Grassroots Book Room is another example of a small bookstore that was able to pivot successfully, though not easily. The late Yeng Pway Ngon, who later became an acclaimed writer and Cultural Medallion recipient, founded the bookstore in Textile Centre in 1976 but it closed in 1981. In 1995, Yeng re-established the store on North Bridge Road, but after two decades of struggles, he sold the business in 2014 to former journalist Lim Jen Erh, arts lover Lim Yeong Shin and medical doctor Lim Wooi Tee. The bookstore has since relocated to Bukit Pasoh Road, where it continues to serve book lovers today.
Grassroots Book Room at 25 Bukit Pasoh Road. The bookstore was formerly located in North Bridge Centre. Photo by Jimmy Yap.
Tan Waln Ching, a former employee of Grassroots, founded City Book Room (城市书坊) as a home publishing business in 2014. Two years later, it moved to North Bridge Centre, a few units away from Grassroots’s original location. In June 2022, City Book Room relocated once more, this time to Joo Chiat Road in the east.
A book discussion on 钦天监 (Imperial Astronomer) by Hong Kong’s veteran author Xi Xi, held at City Book Room on Joo Chiat Road, 2022. Courtesy of City Book Room.
Both Grassroots and City have successfully carved niches for themselves. They have created cultural spaces for readers and authors to come together in the celebration and promotion of new books. By organising events such as talks, themed book fairs and recitals, they also provide opportunities for authors and readers to interact with one another and share their love of books and reading.
A New Lease of Life
It is thanks to dedicated book lovers, who have been quietly pushing back against the declining trend of Chinese bookstores, that Singapore can still boast of the stores mentioned above. Despite the scarcity of Chinese bookstores in Singapore today, these brick-and-mortar stores are each unique in their own ways. Together, they safeguard a literary niche in the compressed space of the city we call home, prioritising cultural legacy over profits.

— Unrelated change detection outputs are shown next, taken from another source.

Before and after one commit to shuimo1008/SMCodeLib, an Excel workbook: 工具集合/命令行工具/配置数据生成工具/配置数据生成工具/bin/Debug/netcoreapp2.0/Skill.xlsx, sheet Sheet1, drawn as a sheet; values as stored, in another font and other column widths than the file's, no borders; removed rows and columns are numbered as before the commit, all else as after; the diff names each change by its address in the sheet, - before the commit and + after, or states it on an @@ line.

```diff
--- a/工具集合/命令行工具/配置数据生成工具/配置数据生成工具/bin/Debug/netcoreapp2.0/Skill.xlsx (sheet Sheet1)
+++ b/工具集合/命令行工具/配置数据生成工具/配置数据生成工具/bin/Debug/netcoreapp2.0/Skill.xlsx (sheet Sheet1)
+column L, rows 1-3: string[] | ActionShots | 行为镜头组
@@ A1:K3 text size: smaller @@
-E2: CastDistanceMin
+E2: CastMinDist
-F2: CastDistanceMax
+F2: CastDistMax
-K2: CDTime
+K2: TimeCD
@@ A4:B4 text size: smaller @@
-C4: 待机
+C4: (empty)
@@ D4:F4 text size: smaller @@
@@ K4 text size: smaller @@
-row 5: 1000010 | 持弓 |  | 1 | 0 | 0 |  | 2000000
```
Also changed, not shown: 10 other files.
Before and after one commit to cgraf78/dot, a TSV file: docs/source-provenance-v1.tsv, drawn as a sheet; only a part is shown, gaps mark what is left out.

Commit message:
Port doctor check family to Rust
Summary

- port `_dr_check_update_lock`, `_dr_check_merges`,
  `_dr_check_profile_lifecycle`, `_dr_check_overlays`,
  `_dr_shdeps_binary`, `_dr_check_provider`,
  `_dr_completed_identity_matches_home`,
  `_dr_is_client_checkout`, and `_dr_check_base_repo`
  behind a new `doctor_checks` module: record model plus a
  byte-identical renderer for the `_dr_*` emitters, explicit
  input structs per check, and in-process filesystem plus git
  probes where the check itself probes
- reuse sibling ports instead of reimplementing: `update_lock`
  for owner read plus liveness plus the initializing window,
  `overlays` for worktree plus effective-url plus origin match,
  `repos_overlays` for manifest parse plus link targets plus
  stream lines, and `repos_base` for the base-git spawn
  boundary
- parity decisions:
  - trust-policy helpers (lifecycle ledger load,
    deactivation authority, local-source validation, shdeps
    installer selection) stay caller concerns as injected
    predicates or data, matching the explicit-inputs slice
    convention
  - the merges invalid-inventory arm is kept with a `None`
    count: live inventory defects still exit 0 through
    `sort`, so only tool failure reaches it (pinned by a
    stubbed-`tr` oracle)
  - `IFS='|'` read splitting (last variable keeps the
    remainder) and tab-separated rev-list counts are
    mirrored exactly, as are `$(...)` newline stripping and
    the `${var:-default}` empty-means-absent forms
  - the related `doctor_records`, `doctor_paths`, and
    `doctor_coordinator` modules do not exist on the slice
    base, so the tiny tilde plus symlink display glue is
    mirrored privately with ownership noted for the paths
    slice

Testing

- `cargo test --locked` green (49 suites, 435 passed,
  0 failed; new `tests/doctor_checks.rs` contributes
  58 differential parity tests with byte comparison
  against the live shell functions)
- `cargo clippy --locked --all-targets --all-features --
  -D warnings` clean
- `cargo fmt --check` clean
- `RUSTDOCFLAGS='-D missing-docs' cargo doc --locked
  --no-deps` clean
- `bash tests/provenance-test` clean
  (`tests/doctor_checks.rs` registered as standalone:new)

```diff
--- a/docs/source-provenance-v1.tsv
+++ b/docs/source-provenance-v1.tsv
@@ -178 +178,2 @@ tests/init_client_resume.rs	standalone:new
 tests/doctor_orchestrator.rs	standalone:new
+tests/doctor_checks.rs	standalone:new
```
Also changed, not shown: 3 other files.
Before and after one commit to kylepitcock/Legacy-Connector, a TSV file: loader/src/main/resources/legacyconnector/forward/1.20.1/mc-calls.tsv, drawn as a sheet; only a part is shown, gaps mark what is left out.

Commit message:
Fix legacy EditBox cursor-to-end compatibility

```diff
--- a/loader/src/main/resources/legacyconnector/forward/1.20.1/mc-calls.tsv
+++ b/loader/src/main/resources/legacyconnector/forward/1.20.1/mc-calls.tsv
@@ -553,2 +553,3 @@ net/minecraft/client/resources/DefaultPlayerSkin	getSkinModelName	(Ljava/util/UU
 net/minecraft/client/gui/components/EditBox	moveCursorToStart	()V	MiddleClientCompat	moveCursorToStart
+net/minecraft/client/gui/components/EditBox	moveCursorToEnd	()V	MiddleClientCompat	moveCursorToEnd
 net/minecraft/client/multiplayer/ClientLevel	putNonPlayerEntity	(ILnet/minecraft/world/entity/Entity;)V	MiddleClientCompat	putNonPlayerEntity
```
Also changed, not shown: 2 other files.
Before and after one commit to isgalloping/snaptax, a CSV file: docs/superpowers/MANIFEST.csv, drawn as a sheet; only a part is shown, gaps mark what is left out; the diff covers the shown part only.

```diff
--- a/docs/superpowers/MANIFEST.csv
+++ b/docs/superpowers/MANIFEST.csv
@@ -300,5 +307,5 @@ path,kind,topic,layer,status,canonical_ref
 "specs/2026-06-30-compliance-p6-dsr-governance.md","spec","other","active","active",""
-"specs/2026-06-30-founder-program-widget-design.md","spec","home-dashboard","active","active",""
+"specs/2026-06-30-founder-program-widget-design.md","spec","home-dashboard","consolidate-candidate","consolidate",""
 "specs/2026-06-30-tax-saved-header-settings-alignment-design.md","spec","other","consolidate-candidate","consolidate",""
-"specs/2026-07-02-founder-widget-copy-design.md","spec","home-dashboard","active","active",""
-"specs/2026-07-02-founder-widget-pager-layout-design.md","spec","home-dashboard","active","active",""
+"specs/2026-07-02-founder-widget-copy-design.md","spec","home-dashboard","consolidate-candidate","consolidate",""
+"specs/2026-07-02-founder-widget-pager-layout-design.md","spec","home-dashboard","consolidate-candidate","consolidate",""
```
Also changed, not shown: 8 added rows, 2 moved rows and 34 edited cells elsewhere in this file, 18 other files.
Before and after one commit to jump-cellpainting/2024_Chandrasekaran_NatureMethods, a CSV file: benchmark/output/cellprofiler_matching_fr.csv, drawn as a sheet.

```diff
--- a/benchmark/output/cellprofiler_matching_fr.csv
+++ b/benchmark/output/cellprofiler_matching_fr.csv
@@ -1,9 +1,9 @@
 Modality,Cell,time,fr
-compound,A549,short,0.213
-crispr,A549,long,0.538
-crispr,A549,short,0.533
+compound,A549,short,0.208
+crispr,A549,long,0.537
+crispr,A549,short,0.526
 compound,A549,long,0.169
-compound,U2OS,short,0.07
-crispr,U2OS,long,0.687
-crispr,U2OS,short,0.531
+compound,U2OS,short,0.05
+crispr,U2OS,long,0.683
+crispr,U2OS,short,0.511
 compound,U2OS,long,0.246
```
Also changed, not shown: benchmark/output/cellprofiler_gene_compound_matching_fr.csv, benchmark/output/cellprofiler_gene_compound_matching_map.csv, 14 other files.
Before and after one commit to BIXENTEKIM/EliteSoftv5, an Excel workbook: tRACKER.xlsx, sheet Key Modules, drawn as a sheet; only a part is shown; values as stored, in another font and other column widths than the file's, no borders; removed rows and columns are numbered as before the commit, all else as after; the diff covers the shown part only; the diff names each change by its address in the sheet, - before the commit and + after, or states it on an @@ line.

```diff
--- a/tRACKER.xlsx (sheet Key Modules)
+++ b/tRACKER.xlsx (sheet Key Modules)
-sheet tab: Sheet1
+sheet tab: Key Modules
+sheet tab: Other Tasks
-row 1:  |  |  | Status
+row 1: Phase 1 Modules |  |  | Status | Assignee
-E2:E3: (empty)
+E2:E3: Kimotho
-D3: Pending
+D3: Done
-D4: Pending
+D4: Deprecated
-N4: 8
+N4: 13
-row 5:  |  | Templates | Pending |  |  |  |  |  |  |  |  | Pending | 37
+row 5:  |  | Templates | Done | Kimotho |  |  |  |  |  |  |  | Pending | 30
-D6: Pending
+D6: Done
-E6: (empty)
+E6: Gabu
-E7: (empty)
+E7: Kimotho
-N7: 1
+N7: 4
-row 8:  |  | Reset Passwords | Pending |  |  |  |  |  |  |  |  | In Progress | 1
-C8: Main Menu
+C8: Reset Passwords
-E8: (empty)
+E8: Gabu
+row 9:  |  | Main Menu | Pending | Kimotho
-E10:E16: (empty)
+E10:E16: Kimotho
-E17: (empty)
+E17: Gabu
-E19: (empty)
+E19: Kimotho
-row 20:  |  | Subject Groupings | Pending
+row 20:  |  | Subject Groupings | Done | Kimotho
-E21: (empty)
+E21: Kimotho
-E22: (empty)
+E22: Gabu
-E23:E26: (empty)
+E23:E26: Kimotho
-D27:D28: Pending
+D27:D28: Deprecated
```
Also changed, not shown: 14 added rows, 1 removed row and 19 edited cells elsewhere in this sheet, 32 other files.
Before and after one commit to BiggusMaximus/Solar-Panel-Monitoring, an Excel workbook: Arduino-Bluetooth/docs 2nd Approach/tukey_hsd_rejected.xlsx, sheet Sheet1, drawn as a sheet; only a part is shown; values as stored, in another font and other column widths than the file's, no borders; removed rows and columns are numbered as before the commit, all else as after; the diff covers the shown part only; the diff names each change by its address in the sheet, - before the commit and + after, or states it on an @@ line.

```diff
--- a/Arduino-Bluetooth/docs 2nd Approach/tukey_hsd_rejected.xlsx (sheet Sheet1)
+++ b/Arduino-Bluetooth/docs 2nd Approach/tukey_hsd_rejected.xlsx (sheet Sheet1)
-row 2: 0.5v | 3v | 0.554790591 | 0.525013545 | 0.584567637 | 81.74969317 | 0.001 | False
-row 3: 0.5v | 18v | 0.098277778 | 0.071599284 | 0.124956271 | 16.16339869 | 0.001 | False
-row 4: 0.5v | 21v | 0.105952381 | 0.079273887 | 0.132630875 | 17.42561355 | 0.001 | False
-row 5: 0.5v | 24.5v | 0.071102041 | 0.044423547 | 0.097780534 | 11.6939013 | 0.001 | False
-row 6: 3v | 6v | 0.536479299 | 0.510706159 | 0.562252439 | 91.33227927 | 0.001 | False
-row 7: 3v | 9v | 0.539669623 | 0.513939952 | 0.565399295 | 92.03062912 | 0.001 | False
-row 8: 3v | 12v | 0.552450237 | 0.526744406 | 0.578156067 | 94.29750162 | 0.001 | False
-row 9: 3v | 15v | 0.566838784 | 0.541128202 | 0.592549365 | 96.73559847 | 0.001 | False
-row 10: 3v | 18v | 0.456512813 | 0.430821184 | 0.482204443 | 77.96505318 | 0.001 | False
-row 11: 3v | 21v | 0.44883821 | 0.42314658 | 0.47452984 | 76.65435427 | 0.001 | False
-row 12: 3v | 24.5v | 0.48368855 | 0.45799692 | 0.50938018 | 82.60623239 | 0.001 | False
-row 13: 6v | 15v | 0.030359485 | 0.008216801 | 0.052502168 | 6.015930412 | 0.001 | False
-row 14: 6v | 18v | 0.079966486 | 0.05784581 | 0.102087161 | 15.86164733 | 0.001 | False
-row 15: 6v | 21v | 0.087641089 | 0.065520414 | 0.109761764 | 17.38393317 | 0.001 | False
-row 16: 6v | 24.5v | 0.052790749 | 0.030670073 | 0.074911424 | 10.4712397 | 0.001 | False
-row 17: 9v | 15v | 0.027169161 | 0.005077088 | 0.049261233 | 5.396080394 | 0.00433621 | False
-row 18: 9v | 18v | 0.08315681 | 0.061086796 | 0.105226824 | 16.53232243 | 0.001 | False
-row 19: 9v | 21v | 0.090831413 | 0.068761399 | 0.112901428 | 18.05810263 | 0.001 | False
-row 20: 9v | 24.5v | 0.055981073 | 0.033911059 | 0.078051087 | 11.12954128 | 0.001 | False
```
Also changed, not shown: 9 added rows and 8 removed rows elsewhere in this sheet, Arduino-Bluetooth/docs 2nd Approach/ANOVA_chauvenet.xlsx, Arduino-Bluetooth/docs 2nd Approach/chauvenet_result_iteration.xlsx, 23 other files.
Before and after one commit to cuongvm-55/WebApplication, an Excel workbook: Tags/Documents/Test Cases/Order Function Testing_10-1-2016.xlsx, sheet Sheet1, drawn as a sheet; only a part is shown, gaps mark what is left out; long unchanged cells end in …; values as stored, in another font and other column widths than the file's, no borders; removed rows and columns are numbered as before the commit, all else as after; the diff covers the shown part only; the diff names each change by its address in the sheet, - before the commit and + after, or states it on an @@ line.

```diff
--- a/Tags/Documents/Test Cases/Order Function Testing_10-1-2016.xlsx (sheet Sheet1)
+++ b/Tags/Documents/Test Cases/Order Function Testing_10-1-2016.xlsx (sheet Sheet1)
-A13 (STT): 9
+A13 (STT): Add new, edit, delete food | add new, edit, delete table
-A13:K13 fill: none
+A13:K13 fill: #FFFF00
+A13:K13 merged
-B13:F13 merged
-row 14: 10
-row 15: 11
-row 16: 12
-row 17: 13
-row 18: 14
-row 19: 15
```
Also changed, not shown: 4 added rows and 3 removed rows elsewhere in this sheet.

For readers, these bookstores provide sustenance for the soul; for writers, they provide a platform for the publication of their books; for creative youths, they offer a nurturing space for imaginative pursuits; and for the next generation, they provide a conducive environment that encourages Chinese reading.
Even though Chinese readership in Singapore is declining and the golden age of Chinese bookstores has passed, I believe that the worst is over. Moving forward, these independent bookstores – with their personalised touches and new business models – will give the bookstore industry a new lease of life.
This is an edited and translated version of 两条书街，两座书城：战后新加坡华文书店景观. Click here
to read the original piece.
Lee Ching Seng
is former head of the Chinese Library at the National University of Singapore. As a subject specialist in Singapore and Southeast Asian collections and resources, he has written bibliographies on Singapore Chinese literature, and articles on library collections and the overseas Chinese in Singapore and Southeast Asia.